Realistically – not an adverb that trots convincingly from my lips – I doubt very much that the UK music press will ever write about Fosca between now and the heat-death of the universe. I think Fosca are – were – just too wrong-sounding for many. If it wasn’t the lyrics, it was my wrong voice, or the wrong musical format, or the wrong production. But then, all I hoped for was to record those songs and release them into the wild. And I did that.

Seems hypocritical to write about being arch and strange and expect large amounts of perfectly well-adjusted people to connect with that. There’s a reason why Ronald Firbank is constantly out-of-print while Saki isn’t: uncompromising archness needs to be at just the right level of uncompromising. Saki’s characters were effete and haughty and dandyish, but he wasn’t at all like that in person: he ended up in command of troops in WW1. Firbank, meanwhile, was so arch he could barely stand up. It’s okay to be weird, as long as you’re capable and functional and productive with it. That’s the part I often struggle with.

That said, I have my more useful moments. I’m the dandy handyman, as Mr Ant never sang. The other day I unblocked the communal shower’s nozzles from a build-up of limescale, saving my landlady from calling in a plumber.

I used a long, jewelled cravat pin.

Tags: , ,

The Haircut That Moves Between Worlds

Preparing to go out to two soirees: a birthday gathering at the Flask in Highgate, then onto the Phoenix in Cavendish Square to DJ at How Does It Feel To Be Loved. Always a pleasure to do the latter as it means I can indulge my lesser aired taste in 60s girl group pop alongside 80s jangly guitar indie.

Thursday last was DJ-ing at the Boogaloo for Beautiful & Damned, the warm up for our slot at next month’s Latitude Festival. We put on the silent movie Pandora’s Box by way of a backdrop. Louise Brooks’s iconic bob hairdo always looks more extreme than one expects: from some angles it’s nearly a butch crop. In one scene she wears a helmet-like black hat which actually looks exactly the same as her hair. When she takes the hat off, there’s no overall difference. It’s like someone wearing two pairs of glasses.

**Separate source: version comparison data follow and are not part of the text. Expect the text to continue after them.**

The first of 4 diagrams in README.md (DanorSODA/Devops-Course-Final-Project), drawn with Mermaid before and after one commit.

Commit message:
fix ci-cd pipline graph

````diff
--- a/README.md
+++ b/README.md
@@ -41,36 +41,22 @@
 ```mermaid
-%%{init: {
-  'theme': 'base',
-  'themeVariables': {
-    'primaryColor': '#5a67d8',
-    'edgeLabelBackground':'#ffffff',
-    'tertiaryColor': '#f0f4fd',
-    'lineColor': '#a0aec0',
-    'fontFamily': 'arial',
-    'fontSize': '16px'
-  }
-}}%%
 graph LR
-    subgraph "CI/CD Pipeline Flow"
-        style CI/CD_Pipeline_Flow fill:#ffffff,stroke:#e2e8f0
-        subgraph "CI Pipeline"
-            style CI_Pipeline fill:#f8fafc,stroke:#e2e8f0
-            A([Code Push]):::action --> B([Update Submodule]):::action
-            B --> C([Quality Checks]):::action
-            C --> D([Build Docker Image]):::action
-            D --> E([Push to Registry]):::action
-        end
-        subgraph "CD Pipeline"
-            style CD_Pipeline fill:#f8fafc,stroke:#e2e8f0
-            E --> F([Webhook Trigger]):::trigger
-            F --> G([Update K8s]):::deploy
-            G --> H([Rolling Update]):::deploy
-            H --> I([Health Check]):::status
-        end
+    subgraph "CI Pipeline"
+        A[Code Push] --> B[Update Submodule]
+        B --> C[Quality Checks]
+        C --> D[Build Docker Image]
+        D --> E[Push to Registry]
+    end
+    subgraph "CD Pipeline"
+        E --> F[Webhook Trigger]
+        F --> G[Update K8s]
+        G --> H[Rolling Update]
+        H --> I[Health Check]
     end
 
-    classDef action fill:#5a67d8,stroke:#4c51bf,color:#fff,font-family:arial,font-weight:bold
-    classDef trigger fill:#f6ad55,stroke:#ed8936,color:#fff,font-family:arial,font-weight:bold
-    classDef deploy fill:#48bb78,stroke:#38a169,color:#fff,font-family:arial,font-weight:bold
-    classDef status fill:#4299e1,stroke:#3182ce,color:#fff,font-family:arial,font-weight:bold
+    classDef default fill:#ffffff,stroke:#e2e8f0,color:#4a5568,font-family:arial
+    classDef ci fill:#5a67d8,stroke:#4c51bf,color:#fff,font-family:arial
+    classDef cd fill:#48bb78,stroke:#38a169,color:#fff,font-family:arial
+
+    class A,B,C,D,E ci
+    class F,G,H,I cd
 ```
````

It dawns on me that the haircut also crosses over for both of my DJ-iing incarnations this week. How Does It Feel… runs a label for latterday indiepop groups, one of which, the Pocketbooks, has a girl singer whose hair is pure Ms Brooks – or indeed the singer from Swing Out Sister, echoing the 80s echoing the 60s echoing the 20s. Some music scenes are joined at the haircut.

But never mind my own dipping into different worlds – Fosca’s Tom Edwards, my brother, is now playing guitar for none other than Edwyn Collins. He replaces Roddy Frame, with his first gig being T In The Park. Quite a leap from playing with Fields of the Nephilim. Though not such a leap, of course, from playing with Fosca.

Tom tells me much of Mr Collins’s back catalogue is more muso-y and trickier to play than you might expect from the Godfather of Indie. Even though those early recordings with Orange Juice are often out of tune and vocally wavering (in all the right ways) the guitar lines are elaborate and downright fiddly to copy. With the notable exception of the break in ‘Rip It Up’, Orange Juice’s only bona fide chart hit. Amid all the polished funk-pop production, Edwyn sings ‘And my favourite song’s entitled… ‘Boredom” before going into a replication of that Buzzcocks song’s two-note guitar solo. How many Top Of The Pops viewers got the reference at the time, heaven knows. So very sly, so very arch, so very Edwyn.

Tags: , , ,